For over 850 years Chinese medicine held the belief that the immune system is rooted in the digestive system. The root of immune-problems is addressed by healing the digestive system. I had seen great results in treating allergies and autoimmune conditions purely with Chinese medicine applying these very principles. I have always tried to explain everything I learned about Chinese medicine theory in the scientific model if possible. Maybe I feel this urge because I was first trained in Western medicine. But with this piece, I always struggled. There was really no literature talking about a direct link of the gut and the immune system that would satisfy me. This changed with the research of the gut microbiome.
Clarification at Last
It made me very happy when a few years ago I finally read the first article written by Justin Sonnenburg, Ph.D., assistant professor in the Department of Microbiology and Immunology at the Stanford University School of Medicine, explaining how the gut microbiota in a way are really the core of our immune system. After almost 20 years of pondering I finally knew Chinese medicine was right :)
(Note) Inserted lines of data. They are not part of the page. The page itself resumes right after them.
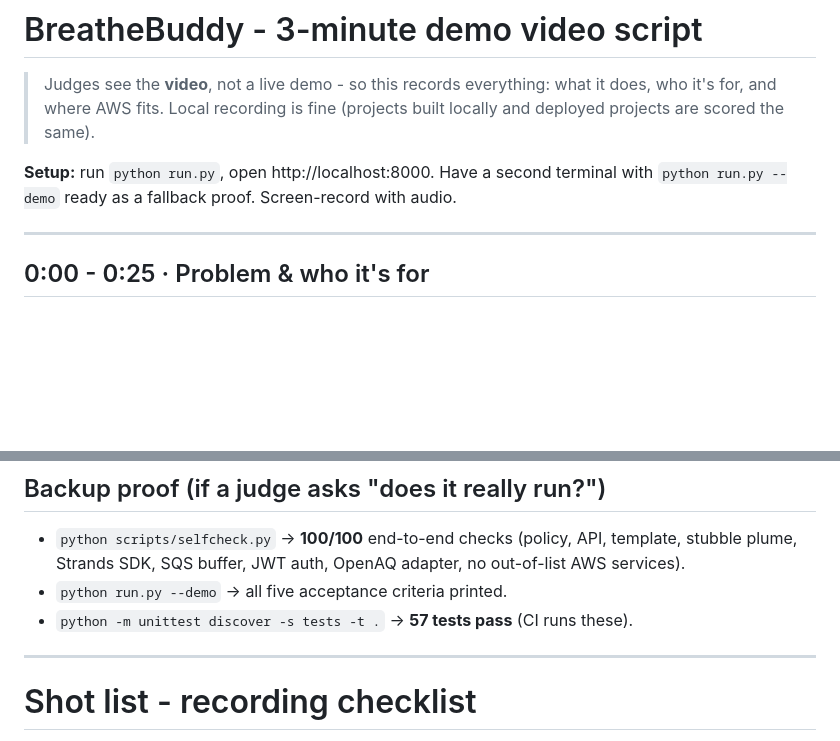
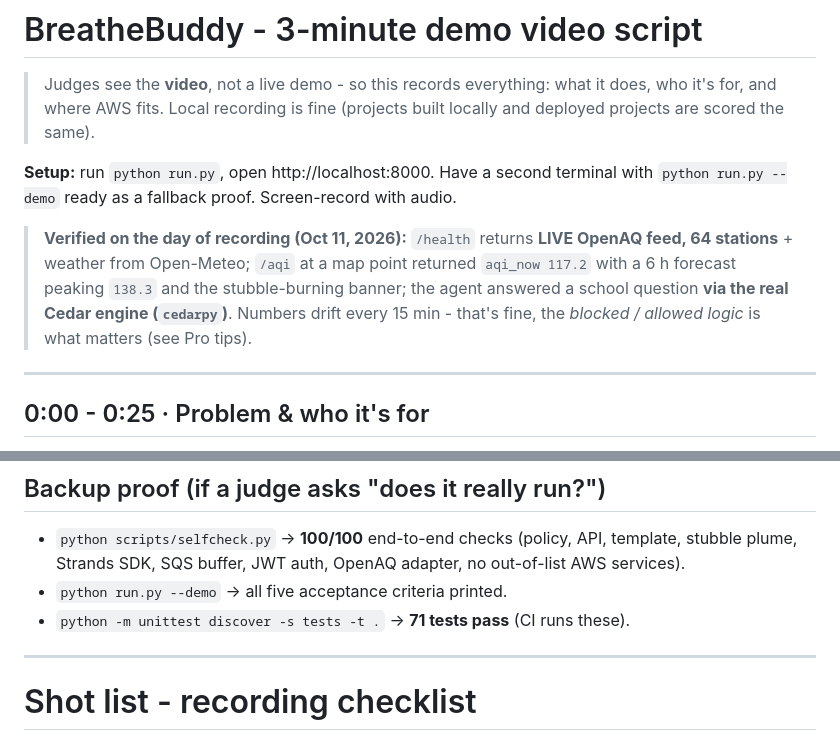
Before and after one commit to Kartikey-Kesarwani-2005/BreatheBuddy, a Markdown page: demo/demo_script.md, 2 parts joined by grey strips. GitHub-like rendering; blank space fills up the shorter version.

Commit message:
docs: align demo script and submission pack with verified 71 tests / 100 checks

```diff
--- a/demo/demo_script.md
+++ b/demo/demo_script.md
@@ -6,6 +6,13 @@
 
 **Setup:** run `python run.py`, open http://localhost:8000. Have a second terminal
 with `python run.py --demo` ready as a fallback proof. Screen-record with audio.
+
+> **Verified on the day of recording (Oct 11, 2026):** `/health` returns **LIVE
+> OpenAQ feed, 64 stations** + weather from Open-Meteo; `/aqi` at a map point
+> returned `aqi_now 117.2` with a 6 h forecast peaking `138.3` and the
+> stubble-burning banner; the agent answered a school question **via the real Cedar
+> engine (`cedarpy`)**. Numbers drift every 15 min - that's fine, the *blocked /
+> allowed logic* is what matters (see Pro tips).
 
 ---
 
@@ -101,7 +108,7 @@ with `python run.py --demo` ready as a fallback proof. Screen-record with audio.
   template, stubble plume, Strands SDK, SQS buffer, JWT auth, OpenAQ adapter, no
   out-of-list AWS services).
 - `python run.py --demo` → all five acceptance criteria printed.
-- `python -m unittest discover -s tests -t .` → **57 tests pass** (CI runs these).
+- `python -m unittest discover -s tests -t .` → **71 tests pass** (CI runs these).
 
 ---
 
```
Also changed, not shown: docs/ARCHITECTURE.md (+1 -1 lines), docs/SUBMISSION.md (+1 -1 lines).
Healing allergies and helping people lose weight makes a huge difference in the lives of those suffering. Simple cases, like seasonal allergies or allergies to dust and animal dander, should not go untreated, with simple and quick solutions available. People who are really committed to losing weight should be able to do so. And allergy sufferers should not be locked into infinitely treating symptoms when there are ways to address the cause and bring lasting relief. The same holds true for many autoimmune diseases.